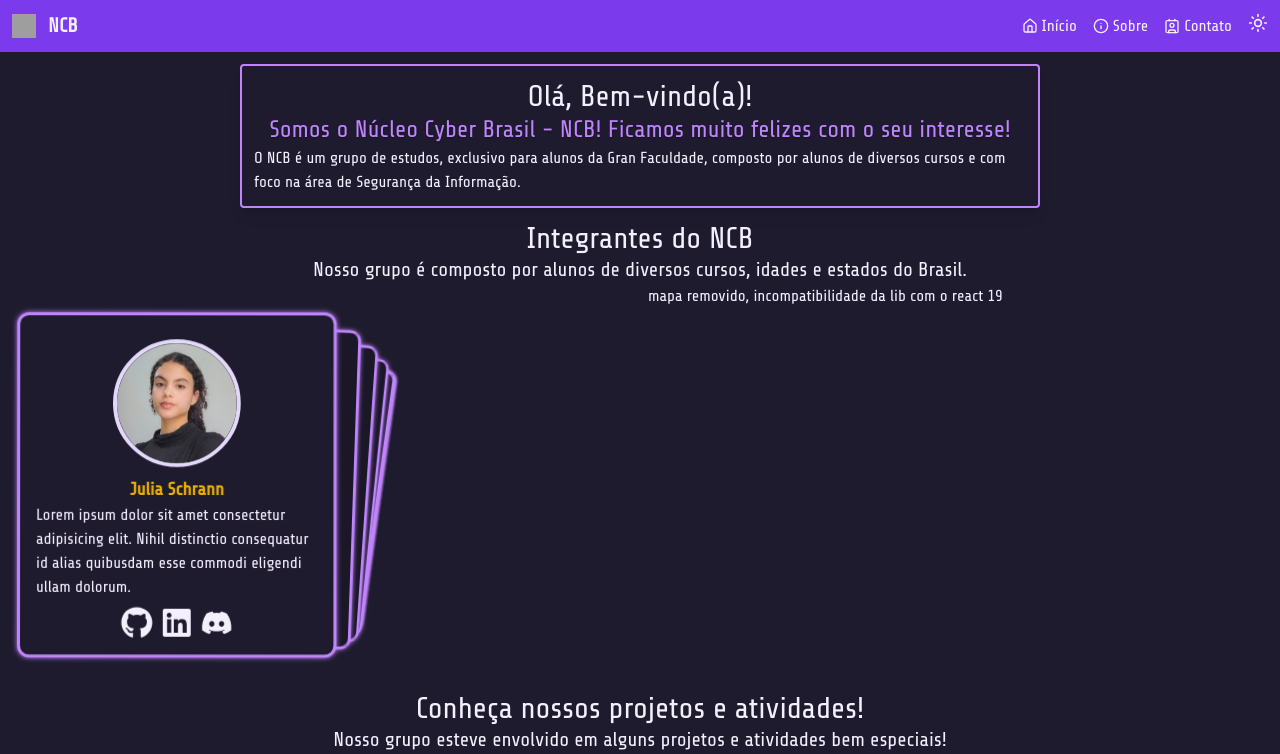
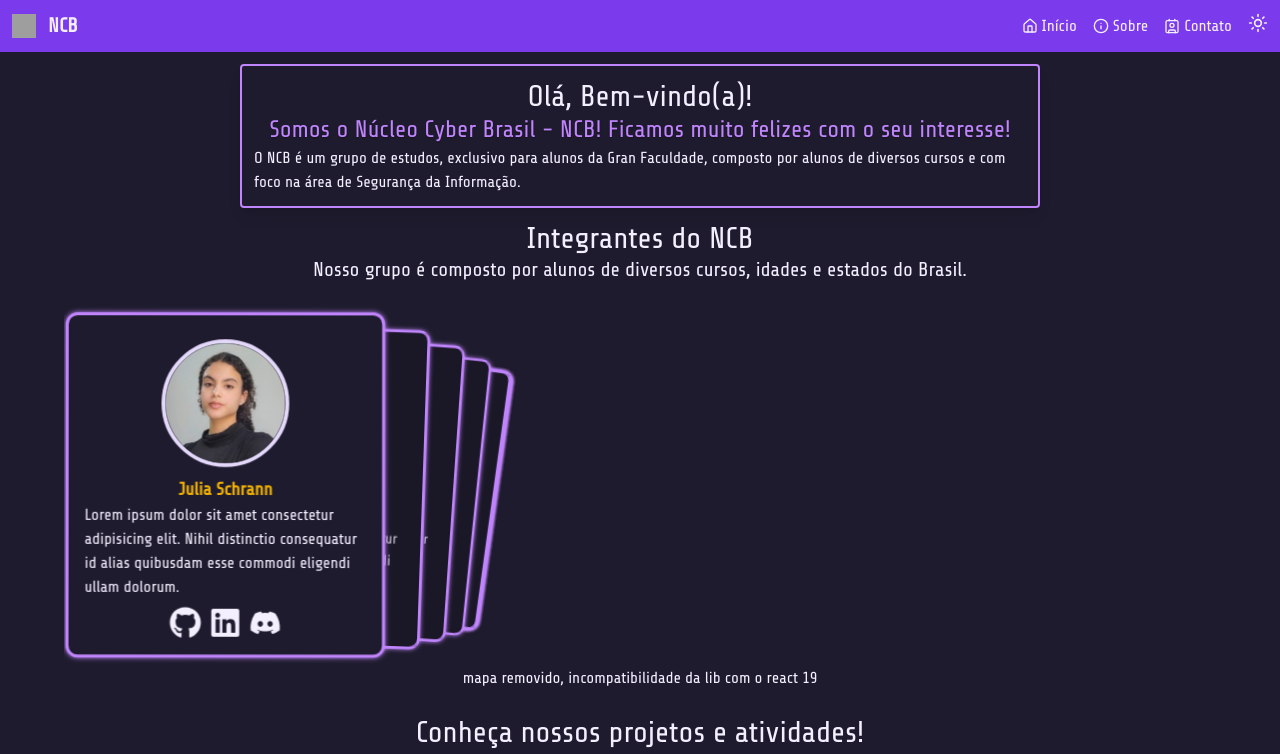
Before and after one commit to NucleoCyberBrasill/SiteNcbFull, a React (Vite) app: page / in a window 1280 px wide. Shown: the top 754 px of the page. Built offline with nearby package versions, Linux system fonts and the light colour scheme; grey boxes are pictures that could not be loaded.

Commit message:
[fix]layout dos carroseis quebrados

```diff
--- a/src/App.tsx
+++ b/src/App.tsx
@@ -16,14 +16,10 @@ function App() {
       </Container>
 <h1 className="text-3xl text-center mt-2">Integrantes do NCB</h1>
       <h2 className="text-xl text-center">Nosso grupo é composto por alunos de diversos cursos, idades e estados do Brasil.</h2>
-<div className="flex flex-col md:flex-row gap-4">
-  <div className="w-full md:w-1/2">
+
     <Members />
-  </div>
-  <div className="w-full md:w-1/2">
     <MembersMap />
-  </div>
-</div>
+
 
       <Projects/>
       </>
--- a/src/Components/MembersMap/index.tsx
+++ b/src/Components/MembersMap/index.tsx
@@ -8,7 +8,7 @@
 //   "https://raw.githubusercontent.com/giuliano-macedo/geodata-br-states/refs/heads/main/geojson/br_states.json";
 export function MembersMap() {
   return (
-    <div className="w-full max-w-2xl mx-auto">
+    <div className="text-center">
 <p>mapa removido, incompatibilidade da lib com o react 19</p>
 
       </div>
--- a/src/styles/global.css
+++ b/src/styles/global.css
@@ -16,7 +16,3 @@ body{
 .swiper-pagination-bullet-active {
   background: var(--color-primary-self) !important; /* cor ativa (blue-700) */
 }
-.swiper-wrapper {
-  max-width: 600px; /* define uma largura menor */
-  margin: 0 auto; /* centraliza horizontalmente */
-}
```
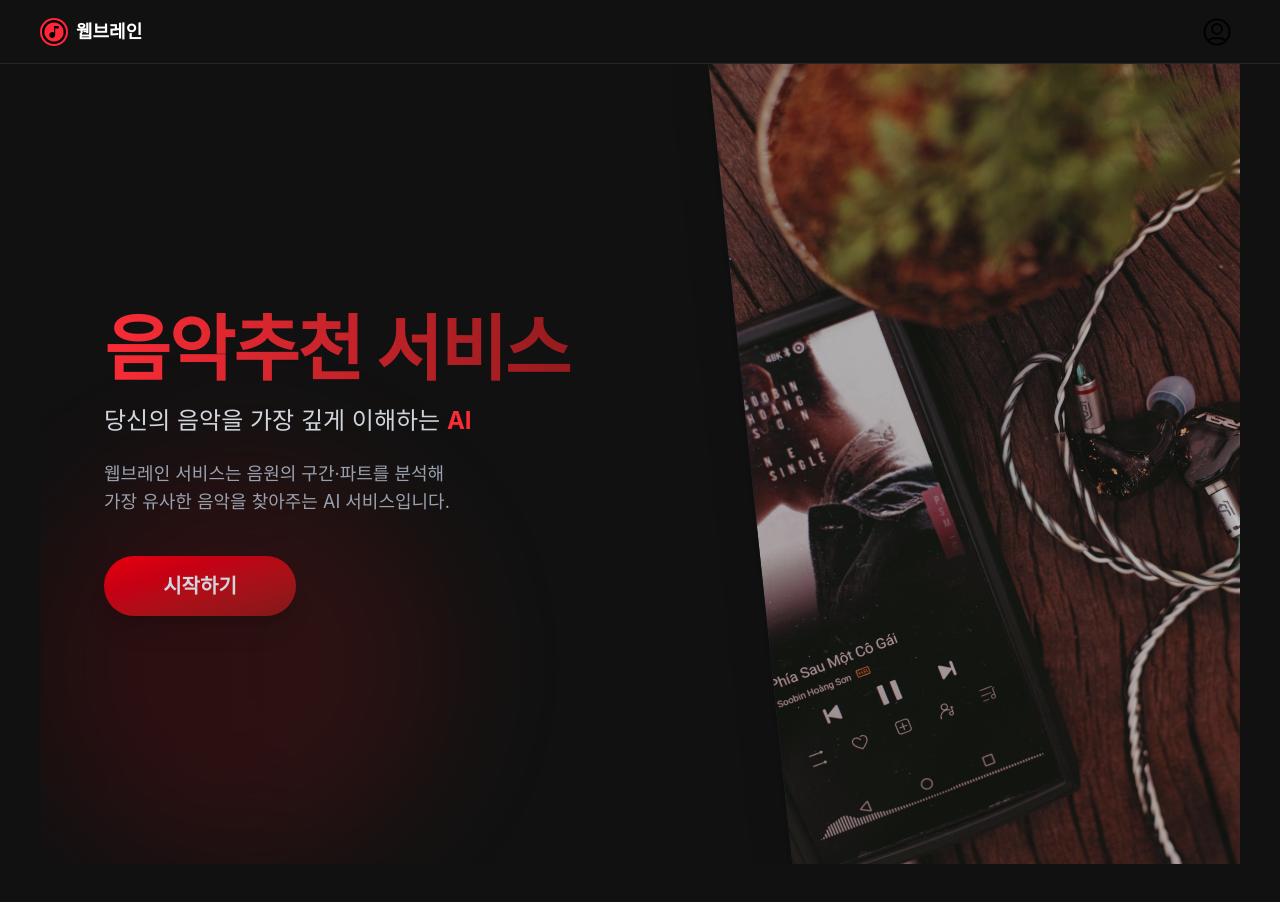
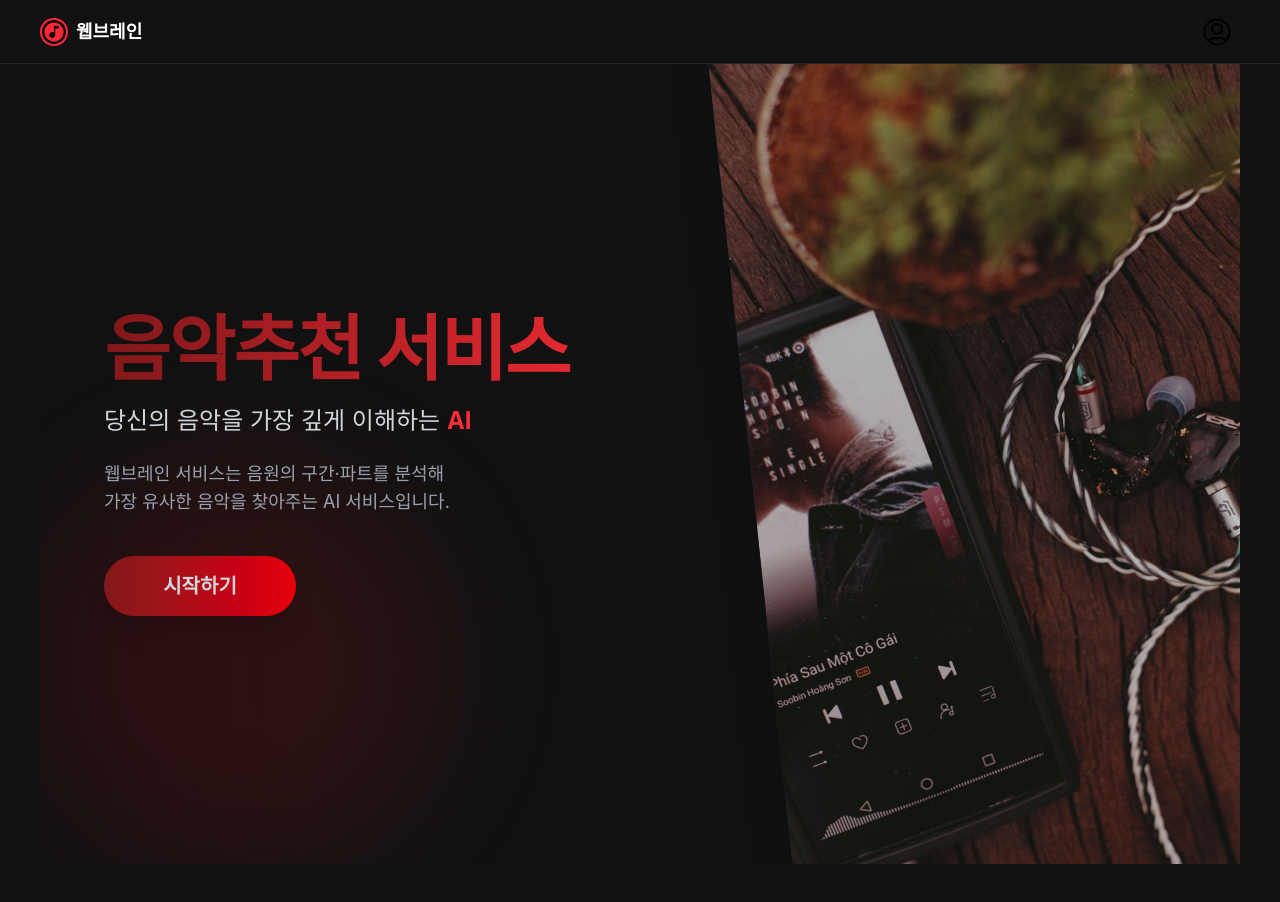
Before and after one commit to CHOEJAE/Track-music, a React (Vite) app: page / in a window 1280 px wide. Built offline with nearby package versions, Linux system fonts and the light colour scheme.

Commit message:
유병호 (권한 확인용)

```diff
--- a/src/pages/RootPage.jsx
+++ b/src/pages/RootPage.jsx
@@ -7,7 +7,7 @@ function RootPage() {
       {/*배경 그라데이션 원 (데코레이션 요소)왼쪽 하단 */}
       <div
         className="absolute bottom-0 left-0 w-64 h-64 md:w-[400px] md:h-[400px]
-                   bg-gradient-to-l from-red-900/60 to-red-700/40 rounded-full
+                   bg-linear-to-l from-red-900/60 to-red-700/40 rounded-full
                    filter blur-3xl opacity-40"
       ></div>
 
@@ -16,7 +16,7 @@ function RootPage() {
         <h1
           className="
             text-6xl sm:text-7xl font-extrabold tracking-tight mb-4
-            bg-gradient-to-r from-red-500 to-red-900
+            bg-linear-to-l from-red-500 to-red-900
             bg-clip-text text-transparent
         "
         >
@@ -41,7 +41,7 @@ function RootPage() {
               w-48 text-center px-8 py-4
               text-gray-300 text-xl font-semibold
               rounded-full shadow-xl
-              bg-gradient-to-br from-red-600 to-red-900
+              bg-linear-to-l from-red-600 to-red-900
               hover:from-red-700 hover:to-red-950
               transition duration-300
           "
```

**WHAT NEEDS TO BE DONE**
Your task is to return each line of the data above that contains the string "from".

**SOLUTION TO THIS TASK**
-                   bg-gradient-to-l from-red-900/60 to-red-700/40 rounded-full
+                   bg-linear-to-l from-red-900/60 to-red-700/40 rounded-full
-            bg-gradient-to-r from-red-500 to-red-900
+            bg-linear-to-l from-red-500 to-red-900
-              bg-gradient-to-br from-red-600 to-red-900
+              bg-linear-to-l from-red-600 to-red-900
               hover:from-red-700 hover:to-red-950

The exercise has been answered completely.